She loved to sleep where she could look out the window and should she see a rabbit in the early dawn or under the moonlight she would rush the window and bark her shrill hunting bark. In the woods that bark is notable at a 100 yards and bearable. At arm’s length it is another story.
Riika on the bed encouraged Thor to take to the bed when he came along 2 years later and that in turn showed Fenway how things are done two years ago. One dog on the bed is doable; two dogs an issue; three dogs near impossible. I have, in the past dozen years, lost more nights of good sleep with the dogs on the bed. There have been more nights than I care to count that I feel a great thrashing in the darkness and hear Sally say, “I’m outta here” and head off for the spare bed.
There have been more mornings than I care to remember that one or both of us wake achy and weary having spent the full night fighting for bed space with the trio. A large bed makes no difference; we know, we’ve bought several, each larger. We could sleep in the middle of Lambeau Field and the dogs would pressure us.
Riika is now 13 years old and she is a treasure to us still. A year ago, maybe two, she aged dramatically. Now she sleeps on the floor most of the time. Thor and Fenway still prefer the bed and both of them want to sleep in close contact, Fenway in the cooler nights of winter burrows under the blankets; I feel him at my knees where he curls up tight. In winter the heat of the dogs is not a problem.
Which brings me, after an admittedly long and circuitous route, to the heat of summertime. And an upstairs bedroom that holds the heat and humidity like a cloud. And two dogs, Thor and Fenway, who like to sleep close.

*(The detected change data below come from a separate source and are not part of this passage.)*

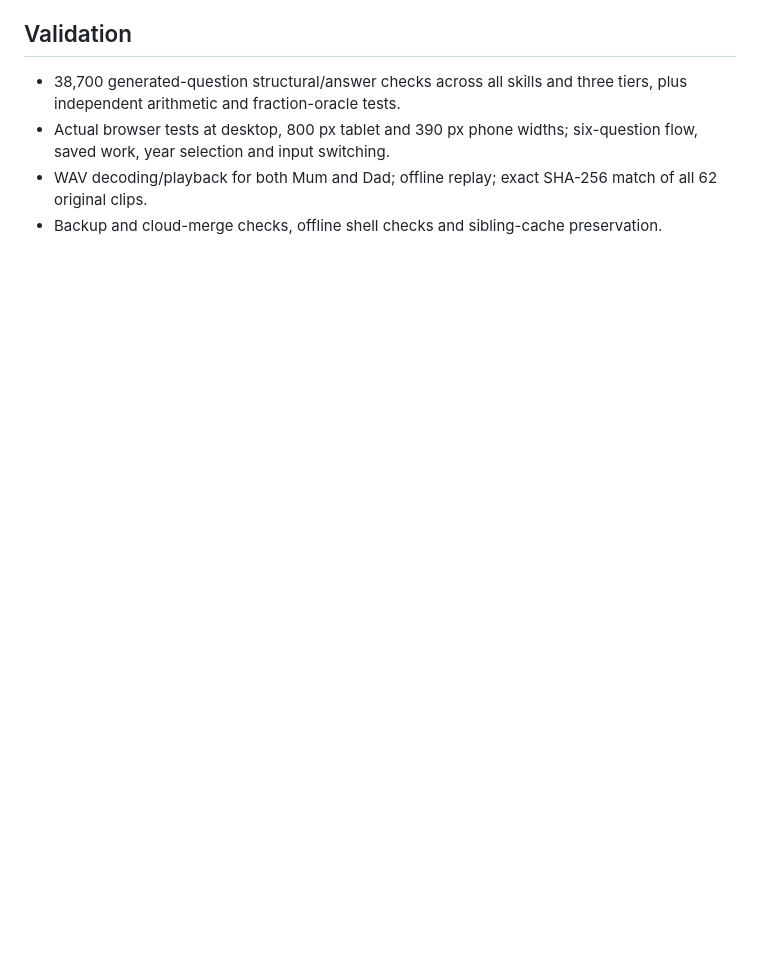
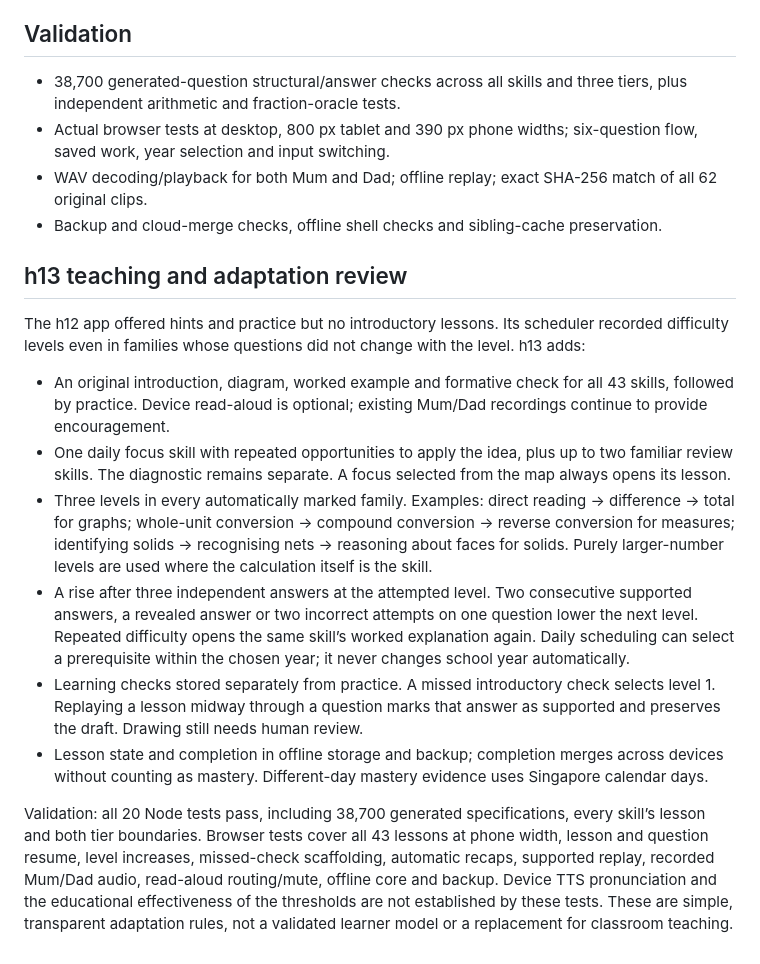
Before and after one commit to tallgeese84/HanaP3Math, a Markdown page: docs/CURRICULUM_REVIEW.md, the part around the change. GitHub-like rendering; blank space fills up the shorter version.

```diff
--- a/docs/CURRICULUM_REVIEW.md
+++ b/docs/CURRICULUM_REVIEW.md
@@ -46,3 +46,17 @@ Reviewed 25 September 2026 against Singapore MOE’s **2021 primary mathematics
 - Actual browser tests at desktop, 800 px tablet and 390 px phone widths; six-question flow, saved work, year selection and input switching.
 - WAV decoding/playback for both Mum and Dad; offline replay; exact SHA-256 match of all 62 original clips.
 - Backup and cloud-merge checks, offline shell checks and sibling-cache preservation.
+
+
+## h13 teaching and adaptation review
+
+The h12 app offered hints and practice but no introductory lessons. Its scheduler recorded difficulty levels even in families whose questions did not change with the level. h13 adds:
+
+- An original introduction, diagram, worked example and formative check for all 43 skills, followed by practice. Device read-aloud is optional; existing Mum/Dad recordings continue to provide encouragement.
+- One daily focus skill with repeated opportunities to apply the idea, plus up to two familiar review skills. The diagnostic remains separate. A focus selected from the map always opens its lesson.
+- Three levels in every automatically marked family. Examples: direct reading → difference → total for graphs; whole-unit conversion → compound conversion → reverse conversion for measures; identifying solids → recognising nets → reasoning about faces for solids. Purely larger-number levels are used where the calculation itself is the skill.
+- A rise after three independent answers at the attempted level. Two consecutive supported answers, a revealed answer or two incorrect attempts on one question lower the next level. Repeated difficulty opens the same skill’s worked explanation again. Daily scheduling can select a prerequisite within the chosen year; it never changes school year automatically.
+- Learning checks stored separately from practice. A missed introductory check selects level 1. Replaying a lesson midway through a question marks that answer as supported and preserves the draft. Drawing still needs human review.
+- Lesson state and completion in offline storage and backup; completion merges across devices without counting as mastery. Different-day mastery evidence uses Singapore calendar days.
+
+Validation: all 20 Node tests pass, including 38,700 generated specifications, every skill’s lesson and both tier boundaries. Browser tests cover all 43 lessons at phone width, lesson and question resume, level increases, missed-check scaffolding, automatic recaps, supported replay, recorded Mum/Dad audio, read-aloud routing/mute, offline core and backup. Device TTS pronunciation and the educational effectiveness of the thresholds are not established by these tests. These are simple, transparent adaptation rules, not a validated learner model or a replacement for classroom teaching.
```
Also changed, not shown: CHANGELOG.md (+1 -0 lines), README.md (+12 -10 lines), docs/preview-desktop.png, docs/preview-lesson.png (added), docs/preview-tablet.png, 12 other files.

Two hot-bodied dogs in winter can bring comfort. The same cannot be said for the heat of July that will build to the heat, real heat, of August. So this week as I lie in the upstairs bedroom with a puny window air conditioner laboring in the darkness my two dogs lie on the bed, one on each side. Sally says, “I’m outta here.” I stay and pay penance for the time, all those years ago, when I set Riika on the bed and she curled up and I stretched out. And slept. Oh how well I slept back then.
An assortment of outdoor products is available at Mel’s Trading Post downtown Rhinelander. Call 715-362-5800. To comment on this story, visit StarJournalNow.com.